District 214's Educator Prep aims to identify future teachers
When Amanda Garcia was young, she didn't enjoy school. There was trouble at home, and she carried it with her into the classroom.
But she had two special elementary school teachers who listened to her, supported her learning and, as she says, helped her find her path.
Now, "I want to connect with students and feel like I've made a difference in their lives like my teachers did for me," Garcia said.
A sophomore at Rolling Meadows High School, Garcia is among 25 Northwest Suburban High School District 214 students who have signed a commitment to Educator Prep, a program dedicated to identifying and cultivating future teachers.
Educator Prep is a collaboration among District 214, local elementary districts including all of District 214's feeder schools, a national organization called Educators Rising, and Northeastern Illinois and National Louis universities.
District 214 Superintendent David Schuler said the program can change not only student's lives and careers but also the future of education.
"We're impacting public education in this country," he said. "We are being that incubator to change the world."
Next year, 900 District 214 students will be enrolled in the Educator Prep pathway, meaning they will take a specific sequence of courses targeted to their future careers as teachers.
Those students also will have access to dual credit opportunities at National Louis University or Northeastern Illinois, classroom observations in area schools and internships.
For students who attend National Louis or Northeastern after high school, there will be special professional development programs from District 214, including a guaranteed student-teaching position there or in a local elementary district, Schuler said.
After college, those students also are guaranteed a job interview in District 214 or a partner district if the position they are seeking is open.
Each District 214 high school will start a chapter of the Educators Rising club, said Dan Brown, co-director of the national group.
Brown said the work District 214 is doing to encourage people to become teachers is important locally and nationally.
"We have a crisis in this country in terms of teacher recruitment," Brown said. "The eyes of the teaching profession are on this district."
According to Educators Rising, there will be a need for 1.5 million new teachers by 2020, and one-third of teachers leave the profession in their first three years.

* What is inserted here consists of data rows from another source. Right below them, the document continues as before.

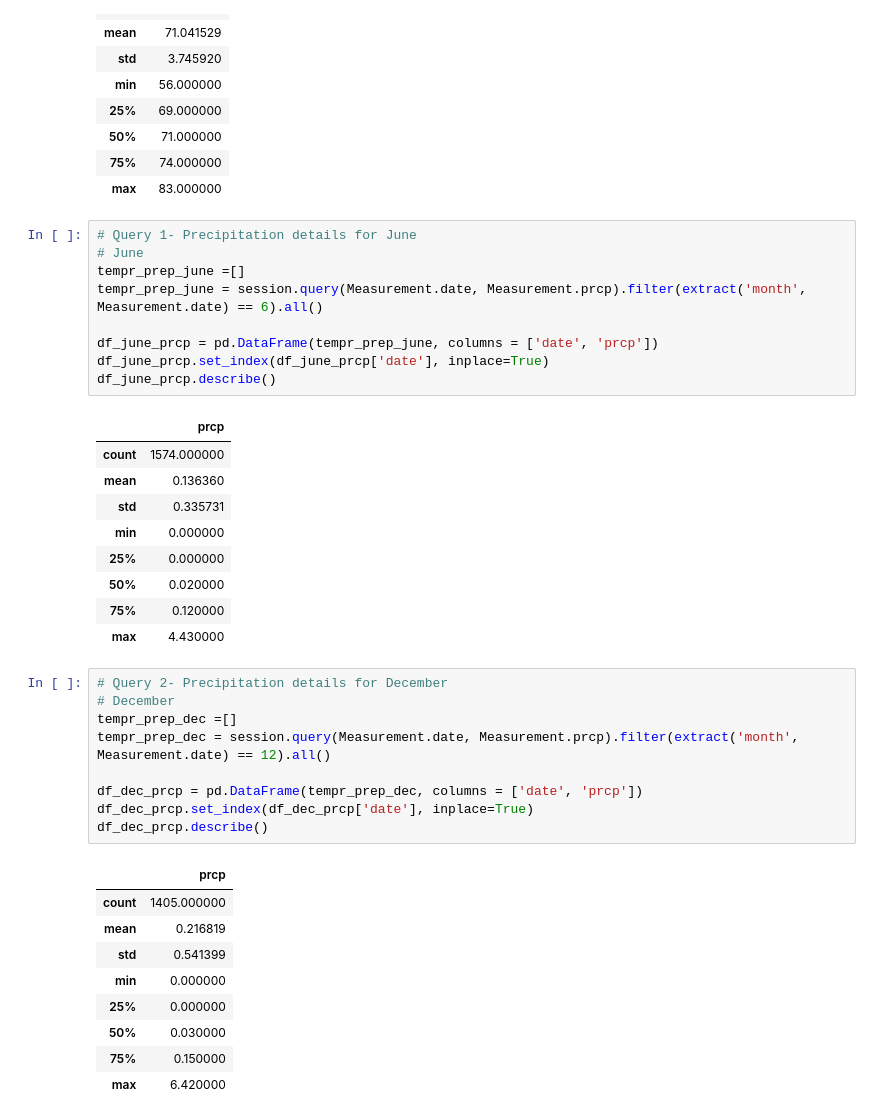
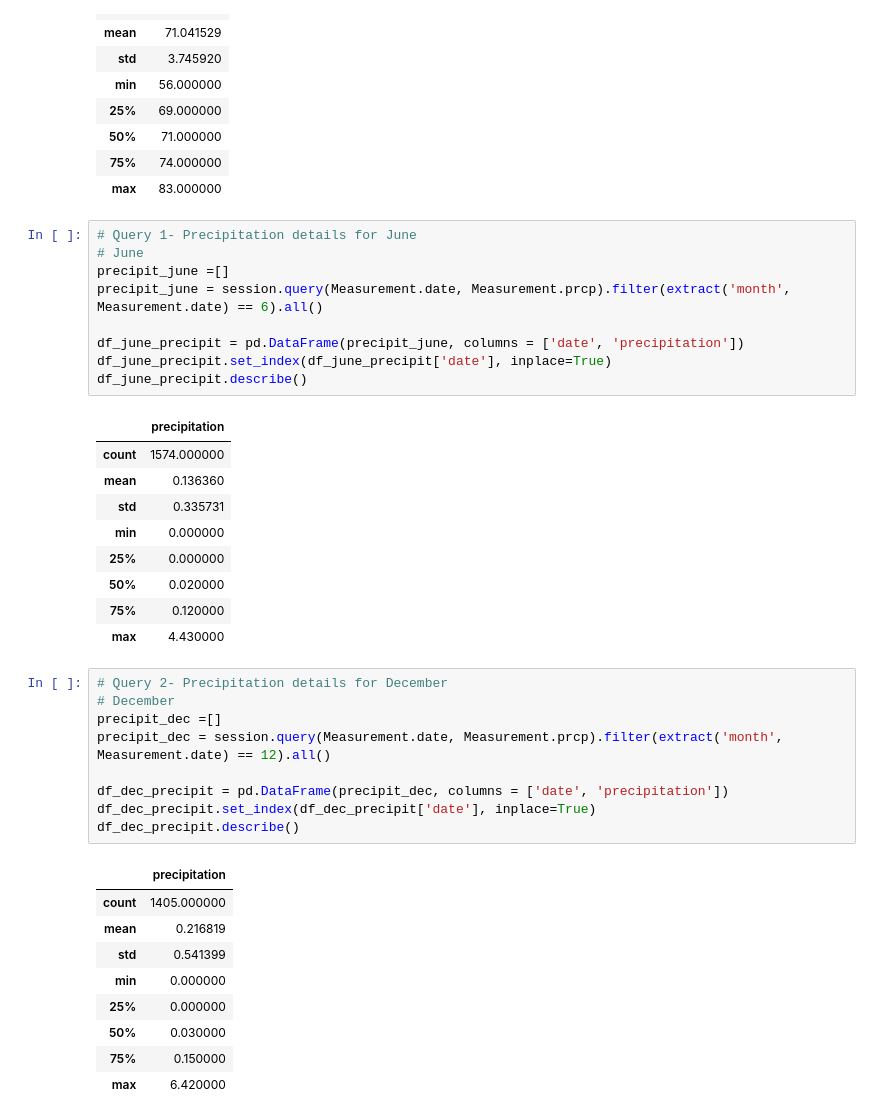
Before and after one commit to aakriiti2504/Surfs_Up, a Jupyter notebook: SurfsUp_Challenge.ipynb, the cells around one changed output. Cells and saved outputs as stored; diff of their text form.

```diff
--- a/SurfsUp_Challenge.ipynb
+++ b/SurfsUp_Challenge.ipynb
@@ -114,14 +114,14 @@ df.describe()
 # %%
 # Query 1- Precipitation details for June
 # June
-tempr_prep_june =[]
-tempr_prep_june = session.query(Measurement.date, Measurement.prcp).filter(extract('month', Measurement.date) == 6).all()
+precipit_june =[]
+precipit_june = session.query(Measurement.date, Measurement.prcp).filter(extract('month', Measurement.date) == 6).all()
 
-df_june_prcp = pd.DataFrame(tempr_prep_june, columns = ['date', 'prcp'])
-df_june_prcp.set_index(df_june_prcp['date'], inplace=True)
-df_june_prcp.describe()
+df_june_precipit = pd.DataFrame(precipit_june, columns = ['date', 'precipitation'])
+df_june_precipit.set_index(df_june_precipit['date'], inplace=True)
+df_june_precipit.describe()
 # %% [output]
-|  | prcp |
+|  | precipitation |
 | count | 1574.000000 |
 | mean | 0.136360 |
 | std | 0.335731 |
@@ -133,14 +133,14 @@ df_june_prcp.describe()
 # %%
 # Query 2- Precipitation details for December
 # December
-tempr_prep_dec =[]
-tempr_prep_dec = session.query(Measurement.date, Measurement.prcp).filter(extract('month', Measurement.date) == 12).all()
+precipit_dec =[]
+precipit_dec = session.query(Measurement.date, Measurement.prcp).filter(extract('month', Measurement.date) == 12).all()
 
-df_dec_prcp = pd.DataFrame(tempr_prep_dec, columns = ['date', 'prcp'])
-df_dec_prcp.set_index(df_dec_prcp['date'], inplace=True)
-df_dec_prcp.describe()
+df_dec_precipit = pd.DataFrame(precipit_dec, columns = ['date', 'precipitation'])
+df_dec_precipit.set_index(df_dec_precipit['date'], inplace=True)
+df_dec_precipit.describe()
 # %% [output]
-|  | prcp |
+|  | precipitation |
 | count | 1405.000000 |
 | mean | 0.216819 |
 | std | 0.541399 |
```
Also changed, not shown: parts of 2 cells of this notebook.
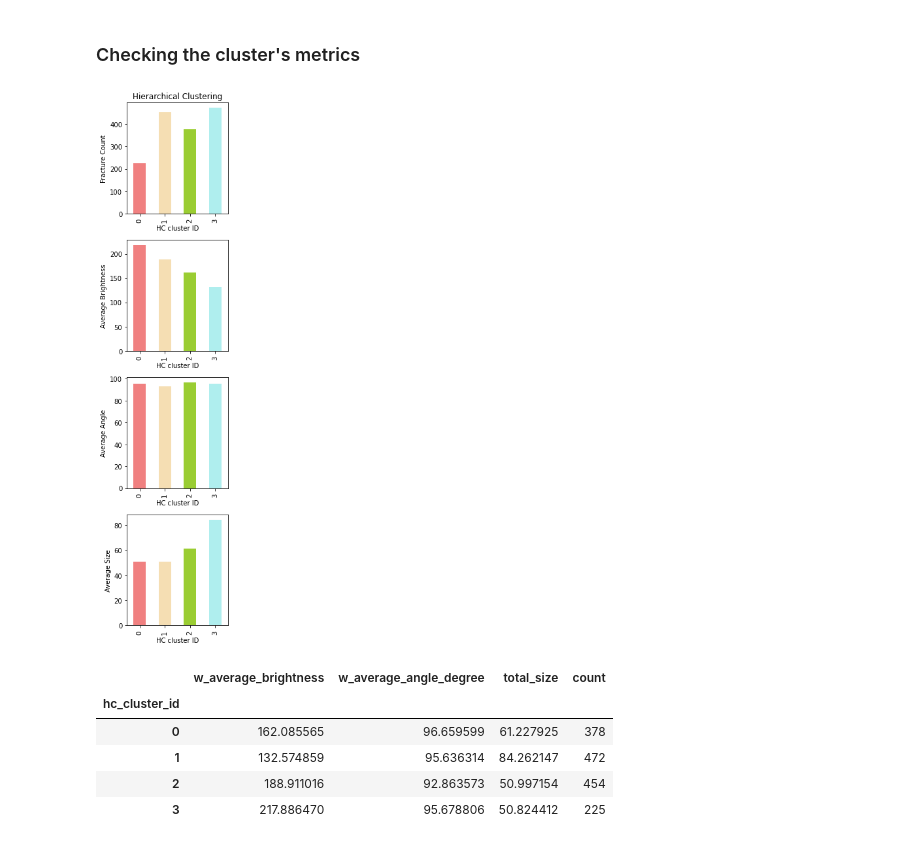
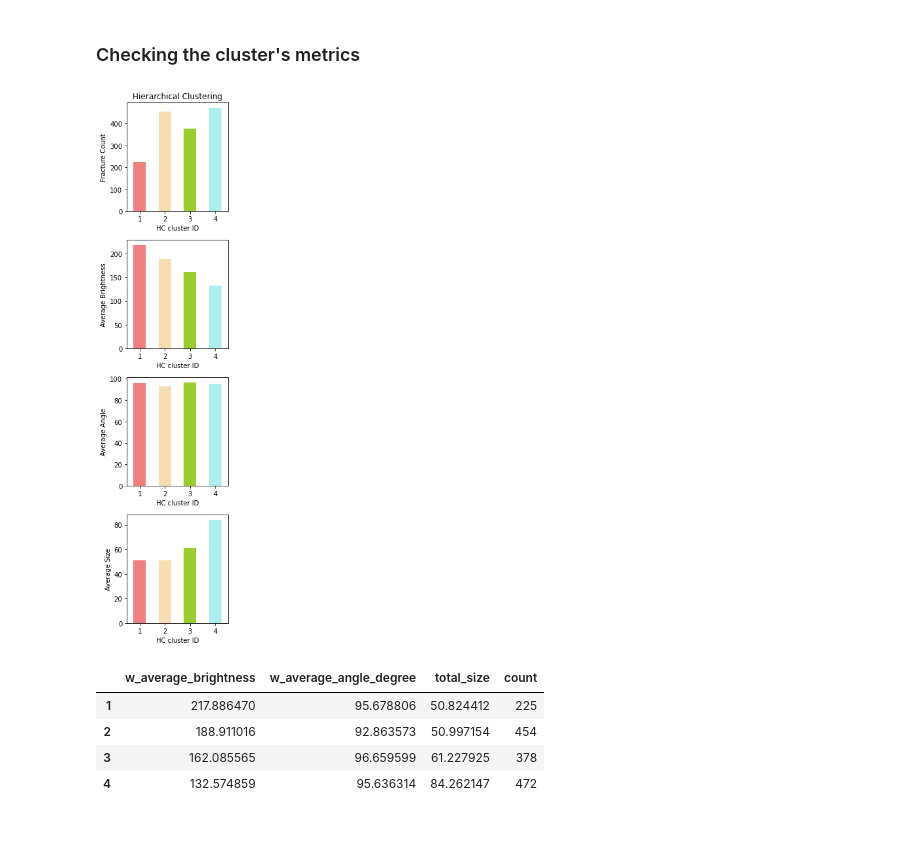
Before and after one commit to saranemustafa/bennu-fracture-analysis, a Jupyter notebook: 8_hierchichal_clustering.ipynb, the cells around one changed output. Drawn from its saved outputs; the diff is of its cells as text; code cells hidden in the pictures.

```diff
--- a/8_hierchichal_clustering.ipynb
+++ b/8_hierchichal_clustering.ipynb
@@ -280,57 +280,57 @@ plt.figure(figsize=(3, 12))
 
 order = [3, 2, 0, 1]
 
-new_cluster_ids = [0, 1, 2, 3]
+new_cluster_ids = [1, 2, 3, 4]
 
 bar_colors=['lightcoral', 'wheat', 'yellowgreen', 'paleturquoise', 'plum']
 
 plt.subplot(4, 1, 1)
 ax1 = df_fractures.groupby('hc_cluster_id')['hc_cluster_id'].count().loc[order].plot(kind='bar', color=bar_colors)
 ax1.set_title('Hierarchical Clustering')
 ax1.set_xlabel("HC cluster ID")
 ax1.set_ylabel("Fracture Count")
 # renmae cluster IDs
-ax1.set_xticklabels(new_cluster_ids)
+ax1.set_xticklabels(new_cluster_ids, rotation = 0)
 
 plt.subplot(4, 1, 2)
 ax2 = df_fractures.groupby('hc_cluster_id')['w_average_brightness'].mean().loc[order].plot(kind='bar', color=bar_colors)
 ax2.set_xlabel("HC cluster ID")
 ax2.set_ylabel("Average Brightness")
 # renmae cluster IDs
-ax2.set_xticklabels(new_cluster_ids)
+ax2.set_xticklabels(new_cluster_ids, rotation = 0)
 
 plt.subplot(4, 1, 3)
 ax3 = df_fractures.groupby('hc_cluster_id')['w_average_angle_degree'].mean().loc[order].plot(kind='bar', color=bar_colors)
 ax3.set_xlabel("HC cluster ID")
 ax3.set_ylabel("Average Angle")
 # renmae cluster IDs
-ax3.set_xticklabels(new_cluster_ids)
+ax3.set_xticklabels(new_cluster_ids, rotation = 0)
 
 plt.subplot(4, 1, 4)
 ax4 = df_fractures.groupby('hc_cluster_id')['total_size'].mean().loc[order].plot(kind='bar', color=bar_colors)
 ax4.set_xlabel("HC cluster ID")
 ax4.set_ylabel("Average Size")
 # renmae cluster IDs
-ax4.set_xticklabels(new_cluster_ids)
+ax4.set_xticklabels(new_cluster_ids, rotation = 0)
 
 plt.tight_layout()
 plt.show()
 # %% [output]
-[figure, old version]
+[figure, new version]
 # %%
-df_clusters_stats = df_fractures.groupby('hc_cluster_id')['w_average_brightness', 'w_average_angle_degree', 'total_size'].mean()
+df_clusters_stats = df_fractures.groupby('hc_cluster_id')[
+    'w_average_brightness', 'w_average_angle_degree', 'total_size'].mean().loc[order]
 
-df_clusters_stats['count'] =  df_fractures.groupby('hc_cluster_id')['hc_cluster_id'].count().to_frame()
+df_clusters_stats['count'] = df_fractures.groupby(
+    'hc_cluster_id')['hc_cluster_id'].count().loc[order]
 
 # rename cluster IDs
-# renmae cluster IDs
-df_clusters_stats.hc_cluster_id = new_cluster_ids
+df_clusters_stats.index = new_cluster_ids
 
 df_clusters_stats
 # %% [output]
 |  | w_average_brightness | w_average_angle_degree | total_size | count |
-| hc_cluster_id |  |  |  |  |
-| 0 | 162.085565 | 96.659599 | 61.227925 | 378 |
-| 1 | 132.574859 | 95.636314 | 84.262147 | 472 |
+| 1 | 217.886470 | 95.678806 | 50.824412 | 225 |
 | 2 | 188.911016 | 92.863573 | 50.997154 | 454 |
-| 3 | 217.886470 | 95.678806 | 50.824412 | 225 |
+| 3 | 162.085565 | 96.659599 | 61.227925 | 378 |
+| 4 | 132.574859 | 95.636314 | 84.262147 | 472 |
```
Also changed, not shown: 1 other file.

Officials also said there is increasing demand for skilled bilingual teachers and teachers of diverse backgrounds to better reflect the changing needs and demographics of students across the country.
Garcia said the program has helped her understand what her future will look like.
"Now I don't have to worry about which college I should go to or what is my next step," she said.
"It's a clear path, which is great."
Elk Grove sophomore Thomas Carpenter, who wants to become a high school U.S. history teacher, is excited about the opportunity to get classroom experience before he even goes to college.
"It's a great way to get students involved in teaching early," he said.
"I can get that experience and start learning about my future right away."